▶ _WHAT NEEDS TO BE DONE_: Report every line of the records that includes the word "Faria".

▶ _Excerpts from a dataset_:
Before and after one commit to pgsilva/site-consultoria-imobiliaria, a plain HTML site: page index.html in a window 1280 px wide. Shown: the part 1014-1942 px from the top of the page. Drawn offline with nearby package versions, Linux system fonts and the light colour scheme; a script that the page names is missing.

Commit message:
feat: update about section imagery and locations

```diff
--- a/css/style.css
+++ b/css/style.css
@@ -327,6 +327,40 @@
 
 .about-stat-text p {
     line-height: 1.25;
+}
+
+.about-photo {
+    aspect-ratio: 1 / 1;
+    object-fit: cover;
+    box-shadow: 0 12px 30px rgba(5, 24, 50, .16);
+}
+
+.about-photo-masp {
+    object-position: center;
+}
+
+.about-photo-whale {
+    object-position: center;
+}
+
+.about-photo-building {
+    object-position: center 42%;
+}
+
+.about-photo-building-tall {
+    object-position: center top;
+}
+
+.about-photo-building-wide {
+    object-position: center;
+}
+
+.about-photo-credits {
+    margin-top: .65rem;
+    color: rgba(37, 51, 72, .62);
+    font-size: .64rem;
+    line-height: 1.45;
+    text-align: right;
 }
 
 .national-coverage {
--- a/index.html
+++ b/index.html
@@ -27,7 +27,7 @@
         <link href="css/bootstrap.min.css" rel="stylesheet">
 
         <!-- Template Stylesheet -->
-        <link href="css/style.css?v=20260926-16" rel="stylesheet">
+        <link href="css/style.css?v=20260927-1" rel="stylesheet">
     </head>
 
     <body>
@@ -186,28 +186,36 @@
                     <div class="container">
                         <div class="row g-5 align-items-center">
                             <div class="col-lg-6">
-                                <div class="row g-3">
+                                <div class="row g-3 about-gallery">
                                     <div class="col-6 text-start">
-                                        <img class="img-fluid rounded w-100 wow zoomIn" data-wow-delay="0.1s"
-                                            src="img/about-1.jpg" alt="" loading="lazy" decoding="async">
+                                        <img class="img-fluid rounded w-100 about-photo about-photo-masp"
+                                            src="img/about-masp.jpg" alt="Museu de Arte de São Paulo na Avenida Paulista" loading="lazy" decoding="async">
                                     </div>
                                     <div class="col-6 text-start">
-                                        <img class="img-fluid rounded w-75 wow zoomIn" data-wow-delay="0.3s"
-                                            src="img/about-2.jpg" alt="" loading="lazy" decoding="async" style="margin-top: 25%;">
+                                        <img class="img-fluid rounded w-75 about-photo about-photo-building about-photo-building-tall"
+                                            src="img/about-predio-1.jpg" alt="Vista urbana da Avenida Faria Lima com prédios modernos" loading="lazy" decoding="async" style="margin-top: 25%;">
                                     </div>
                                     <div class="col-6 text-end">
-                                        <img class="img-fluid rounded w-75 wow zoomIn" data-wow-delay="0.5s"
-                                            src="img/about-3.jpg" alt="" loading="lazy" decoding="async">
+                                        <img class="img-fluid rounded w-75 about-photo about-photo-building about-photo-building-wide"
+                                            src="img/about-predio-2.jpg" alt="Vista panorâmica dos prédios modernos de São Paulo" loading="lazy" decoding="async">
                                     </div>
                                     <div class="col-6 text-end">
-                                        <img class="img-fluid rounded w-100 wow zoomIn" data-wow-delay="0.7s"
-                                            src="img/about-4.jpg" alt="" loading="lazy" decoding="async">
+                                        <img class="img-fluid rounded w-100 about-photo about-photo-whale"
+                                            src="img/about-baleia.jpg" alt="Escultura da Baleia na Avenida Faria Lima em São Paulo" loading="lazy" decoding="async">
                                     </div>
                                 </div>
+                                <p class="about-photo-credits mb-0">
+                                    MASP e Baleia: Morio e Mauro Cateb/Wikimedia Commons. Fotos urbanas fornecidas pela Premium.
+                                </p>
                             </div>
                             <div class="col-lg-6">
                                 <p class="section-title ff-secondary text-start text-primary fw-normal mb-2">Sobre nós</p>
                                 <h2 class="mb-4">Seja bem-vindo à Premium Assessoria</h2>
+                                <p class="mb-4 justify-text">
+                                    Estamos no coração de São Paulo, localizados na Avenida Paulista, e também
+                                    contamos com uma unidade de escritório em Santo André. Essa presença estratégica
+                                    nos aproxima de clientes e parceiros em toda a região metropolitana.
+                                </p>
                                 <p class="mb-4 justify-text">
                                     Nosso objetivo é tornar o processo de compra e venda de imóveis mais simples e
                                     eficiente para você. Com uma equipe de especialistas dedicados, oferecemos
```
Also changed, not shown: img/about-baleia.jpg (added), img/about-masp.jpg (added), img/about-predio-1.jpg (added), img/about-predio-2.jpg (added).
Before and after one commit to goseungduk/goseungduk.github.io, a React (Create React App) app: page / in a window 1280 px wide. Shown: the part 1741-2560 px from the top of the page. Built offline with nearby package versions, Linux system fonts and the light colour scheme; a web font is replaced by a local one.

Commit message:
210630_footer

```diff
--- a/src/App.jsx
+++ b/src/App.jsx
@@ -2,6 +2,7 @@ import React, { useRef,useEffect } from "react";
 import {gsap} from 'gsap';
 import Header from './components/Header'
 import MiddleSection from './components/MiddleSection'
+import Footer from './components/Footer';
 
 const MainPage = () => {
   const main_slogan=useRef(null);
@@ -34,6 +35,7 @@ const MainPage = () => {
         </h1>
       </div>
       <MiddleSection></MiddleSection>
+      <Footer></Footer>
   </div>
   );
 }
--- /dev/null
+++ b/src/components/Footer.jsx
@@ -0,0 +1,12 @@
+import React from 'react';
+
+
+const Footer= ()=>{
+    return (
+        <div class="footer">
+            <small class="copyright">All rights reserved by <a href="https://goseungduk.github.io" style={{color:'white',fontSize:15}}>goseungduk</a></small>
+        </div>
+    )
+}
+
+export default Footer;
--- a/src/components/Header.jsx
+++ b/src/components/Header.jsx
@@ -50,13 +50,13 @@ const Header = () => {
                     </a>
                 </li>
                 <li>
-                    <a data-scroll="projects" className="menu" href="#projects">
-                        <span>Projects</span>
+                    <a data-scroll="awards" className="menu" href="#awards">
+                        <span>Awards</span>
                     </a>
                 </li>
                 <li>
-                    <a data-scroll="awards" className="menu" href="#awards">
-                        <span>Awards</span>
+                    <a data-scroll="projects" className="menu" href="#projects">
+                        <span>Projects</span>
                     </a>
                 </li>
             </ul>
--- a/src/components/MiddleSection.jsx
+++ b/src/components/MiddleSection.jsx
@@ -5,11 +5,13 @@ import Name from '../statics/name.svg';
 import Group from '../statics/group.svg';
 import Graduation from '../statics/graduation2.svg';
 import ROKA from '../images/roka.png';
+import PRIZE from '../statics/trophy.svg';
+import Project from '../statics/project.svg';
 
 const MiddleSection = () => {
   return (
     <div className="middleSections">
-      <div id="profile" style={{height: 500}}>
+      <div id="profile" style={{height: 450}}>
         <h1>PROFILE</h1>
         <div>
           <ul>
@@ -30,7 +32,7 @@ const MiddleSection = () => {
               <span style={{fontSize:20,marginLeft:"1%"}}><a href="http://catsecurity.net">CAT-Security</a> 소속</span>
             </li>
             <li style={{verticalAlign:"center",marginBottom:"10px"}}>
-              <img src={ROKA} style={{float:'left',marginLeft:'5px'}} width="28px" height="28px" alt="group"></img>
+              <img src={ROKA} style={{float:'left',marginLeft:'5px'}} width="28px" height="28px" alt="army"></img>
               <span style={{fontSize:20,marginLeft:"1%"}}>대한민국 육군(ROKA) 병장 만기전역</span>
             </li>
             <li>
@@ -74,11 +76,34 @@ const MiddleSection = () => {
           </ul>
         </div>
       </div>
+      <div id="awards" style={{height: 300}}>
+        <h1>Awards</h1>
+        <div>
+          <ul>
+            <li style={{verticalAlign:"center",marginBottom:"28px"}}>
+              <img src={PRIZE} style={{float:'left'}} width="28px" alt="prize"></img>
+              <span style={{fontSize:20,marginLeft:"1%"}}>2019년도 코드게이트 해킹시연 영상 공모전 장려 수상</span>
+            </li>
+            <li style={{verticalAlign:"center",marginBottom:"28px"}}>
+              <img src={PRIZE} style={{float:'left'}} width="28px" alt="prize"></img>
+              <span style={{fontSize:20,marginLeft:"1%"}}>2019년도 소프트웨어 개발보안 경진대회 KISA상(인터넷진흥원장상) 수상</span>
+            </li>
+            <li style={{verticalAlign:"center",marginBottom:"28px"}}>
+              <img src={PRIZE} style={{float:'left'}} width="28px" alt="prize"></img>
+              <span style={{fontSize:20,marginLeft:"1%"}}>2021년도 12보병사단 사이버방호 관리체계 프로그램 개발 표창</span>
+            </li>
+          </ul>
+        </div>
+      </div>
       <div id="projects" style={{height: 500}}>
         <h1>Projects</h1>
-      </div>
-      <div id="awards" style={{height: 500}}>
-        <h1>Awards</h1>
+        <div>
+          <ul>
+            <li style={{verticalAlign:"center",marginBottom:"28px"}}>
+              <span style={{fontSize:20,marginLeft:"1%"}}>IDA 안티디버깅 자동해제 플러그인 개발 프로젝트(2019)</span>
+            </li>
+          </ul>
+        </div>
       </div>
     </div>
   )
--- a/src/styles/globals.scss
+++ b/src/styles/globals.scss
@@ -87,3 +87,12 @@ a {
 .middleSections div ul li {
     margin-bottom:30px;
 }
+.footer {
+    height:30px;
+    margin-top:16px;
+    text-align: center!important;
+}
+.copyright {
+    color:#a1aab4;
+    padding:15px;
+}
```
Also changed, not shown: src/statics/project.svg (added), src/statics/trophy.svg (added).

▶ _ANSWER SECTION_:
+                                            src="img/about-predio-1.jpg" alt="Vista urbana da Avenida Faria Lima com prédios modernos" loading="lazy" decoding="async" style="margin-top: 25%;">
+                                            src="img/about-baleia.jpg" alt="Escultura da Baleia na Avenida Faria Lima em São Paulo" loading="lazy" decoding="async">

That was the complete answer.